  • An integrated product team is currently developing effective and affordable Boeing air vehicle systems that can sustain operations in a CBR-contaminated battlefield environment for the Defense Department.
  • Phantom Works also plans to conduct technology demonstrations for protecting military and commercial facilities. Systems under long-range development would not only detect a CBR attack but would protect the facility and its occupants and communicate critical information to authorities.

Connexion by BoeingIn-flight broadband has security uses
The Connexion by Boeing technology that permits real-time mobile broadband connectivity has many security and safety applications. Through the Connexion by Boeing system, jetliners, executive aircraft and maritime vessels—Connexion by Boeing's newest market—have high-speed access to the Internet and virtual private networks.

To date, Connexion by Boeing has demonstrated:

  • How marshals aboard an airliner equipped with the Connexion system and personal wireless networking technologies can use handheld devices to communicate directly with counterparts on the ground and elsewhere in the cabin via voice, video, instant messaging and wireless alarms.
  • How the system permits real-time monitoring of activity aboard an aircraft via video cameras and microphones placed in cabins and cargo areas.

Air Traffic ManagementNetwork-centric approach works
Air Traffic Management is adapting the network-centric concept that Boeing Integrated Defense Systems has been developing for the U.S. military to civil aviation. Providing precise information about system performance, aircraft intent, weather and other factors would improve the capacity and efficiency of the National Airspace System and offer inherent security enhancements:

  • Satellites would extend the reach of the network to enable global communications, navigation and surveillance. Controllers and security personnel would know instantly when an aircraft deviated from its approved flight plan. They also could continuously track and communicate with aircraft beyond the range of radar and very-high-frequency radio.
  • A fully networked system also would allow continuous descent approaches and takeoffs straight to cruise altitude, minimizing the time aircraft are in range of potential shoulder-fired missile risks.

Air Traffic Management has demonstrated many of these capabilities under a contract with the Federal Aviation Administration.

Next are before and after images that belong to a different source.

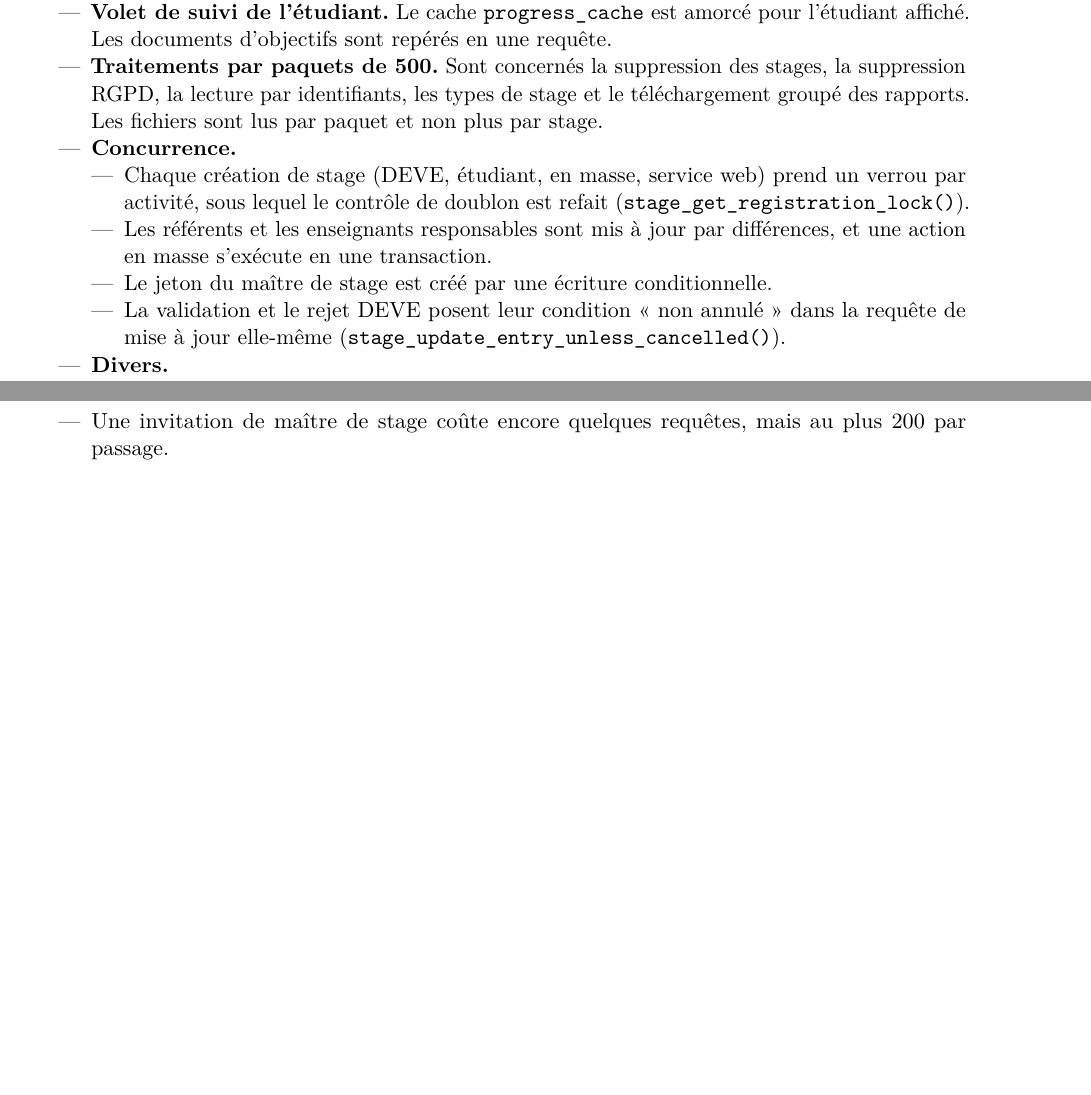
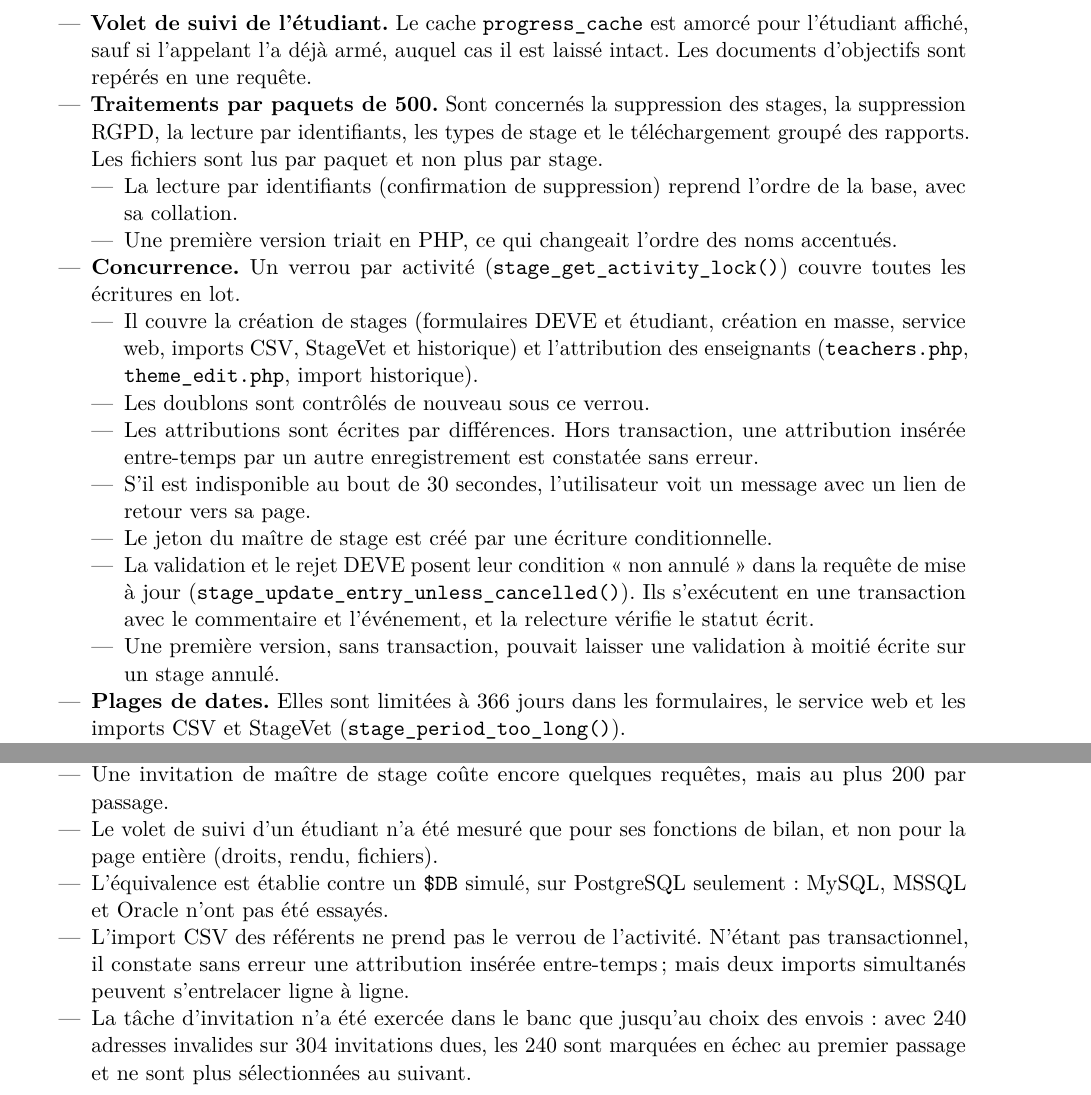
Before and after one commit to vinlmoe/StageCompagnon, a LaTeX document (docs/audit/test-de-charge.tex): two parts of pages 3 and 5 of 5 before the commit and two parts of pages 4 and 5 of 5 after it, joined at a grey line, cut so that both start at the same text, the shorter picture padded with empty space. Compiled offline with pdfLaTeX.

Commit message:
Audit : rapport et banc mis à jour après relecture des corrections

```diff
--- a/docs/audit/test-de-charge.tex
+++ b/docs/audit/test-de-charge.tex
@@ -193,15 +209,32 @@ Tous les points relevés à la section~3 ont été corrigés, dans la version te
   \item \textbf{Volet de suivi de l'étudiant.} Le cache \code{progress_cache} est amorcé pour
-    l'étudiant affiché. Les documents d'objectifs sont repérés en une requête.
+    l'étudiant affiché, sauf si l'appelant l'a déjà armé, auquel cas il est laissé intact. Les
+    documents d'objectifs sont repérés en une requête.
   \item \textbf{Traitements par paquets de 500.} Sont concernés la suppression des stages, la
     suppression RGPD, la lecture par identifiants, les types de stage et le téléchargement
     groupé des rapports. Les fichiers sont lus par paquet et non plus par stage.
-  \item \textbf{Concurrence.}
     \begin{itemize}
-      \item Chaque création de stage (DEVE, étudiant, en masse, service web) prend un verrou
-        par activité, sous lequel le contrôle de doublon est refait
-        (\code{stage_get_registration_lock()}).
-      \item Les référents et les enseignants responsables sont mis à jour par différences, et
-        une action en masse s'exécute en une transaction.
+      \item La lecture par identifiants (confirmation de suppression) reprend l'ordre de la
+        base, avec sa collation.
+      \item Une première version triait en PHP, ce qui changeait l'ordre des noms accentués.
+    \end{itemize}
+  \item \textbf{Concurrence.} Un verrou par activité (\code{stage_get_activity_lock()}) couvre
+    toutes les écritures en lot.
+    \begin{itemize}
+      \item Il couvre la création de stages (formulaires DEVE et étudiant, création en masse,
+        service web, imports CSV, StageVet et historique) et l'attribution des enseignants
+        (\code{teachers.php}, \code{theme_edit.php}, import historique).
+      \item Les doublons sont contrôlés de nouveau sous ce verrou.
+      \item Les attributions sont écrites par différences. Hors transaction, une attribution
+        insérée entre-temps par un autre enregistrement est constatée sans erreur.
+      \item S'il est indisponible au bout de 30 secondes, l'utilisateur voit un message avec un
+        lien de retour vers sa page.
       \item Le jeton du maître de stage est créé par une écriture conditionnelle.
       \item La validation et le rejet DEVE posent leur condition «~non annulé~» dans la requête
-        de mise à jour elle-même (\code{stage_update_entry_unless_cancelled()}).
+        de mise à jour (\code{stage_update_entry_unless_cancelled()}). Ils s'exécutent en une
+        transaction avec le commentaire et l'événement, et la relecture vérifie le statut écrit.
+      \item Une première version, sans transaction, pouvait laisser une validation à moitié
+        écrite sur un stage annulé.
+    \end{itemize}
+  \item \textbf{Plages de dates.} Elles sont limitées à 366 jours dans les formulaires, le
+    service web et les imports CSV et StageVet (\code{stage_period_too_long()}).
+    \begin{itemize}
@@ -280,6 +320,16 @@ retient 4.
     limite de temps.
   \item Une invitation de maître de stage coûte encore quelques requêtes, mais au plus 200 par
     passage.
+  \item Le volet de suivi d'un étudiant n'a été mesuré que pour ses fonctions de bilan, et non
+    pour la page entière (droits, rendu, fichiers).
+  \item L'équivalence est établie contre un \code{$DB} simulé, sur PostgreSQL seulement :
+    MySQL, MSSQL et Oracle n'ont pas été essayés.
+  \item L'import CSV des référents ne prend pas le verrou de l'activité. N'étant pas
+    transactionnel, il constate sans erreur une attribution insérée entre-temps ; mais deux
+    imports simultanés peuvent s'entrelacer ligne à ligne.
+  \item La tâche d'invitation n'a été exercée dans le banc que jusqu'au choix des envois : avec
+    240 adresses invalides sur 304 invitations dues, les 240 sont marquées en échec au premier
+    passage et ne sont plus sélectionnées au suivant.
 \end{itemize}
 
 \end{document}
```
Also changed, not shown: CHANGELOG.md, docs/audit/banc/README.md, docs/audit/test-de-charge.tex (61 more changed lines), 5 other files.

The team is using the success of these demonstrations to spur interest across the U.S. government.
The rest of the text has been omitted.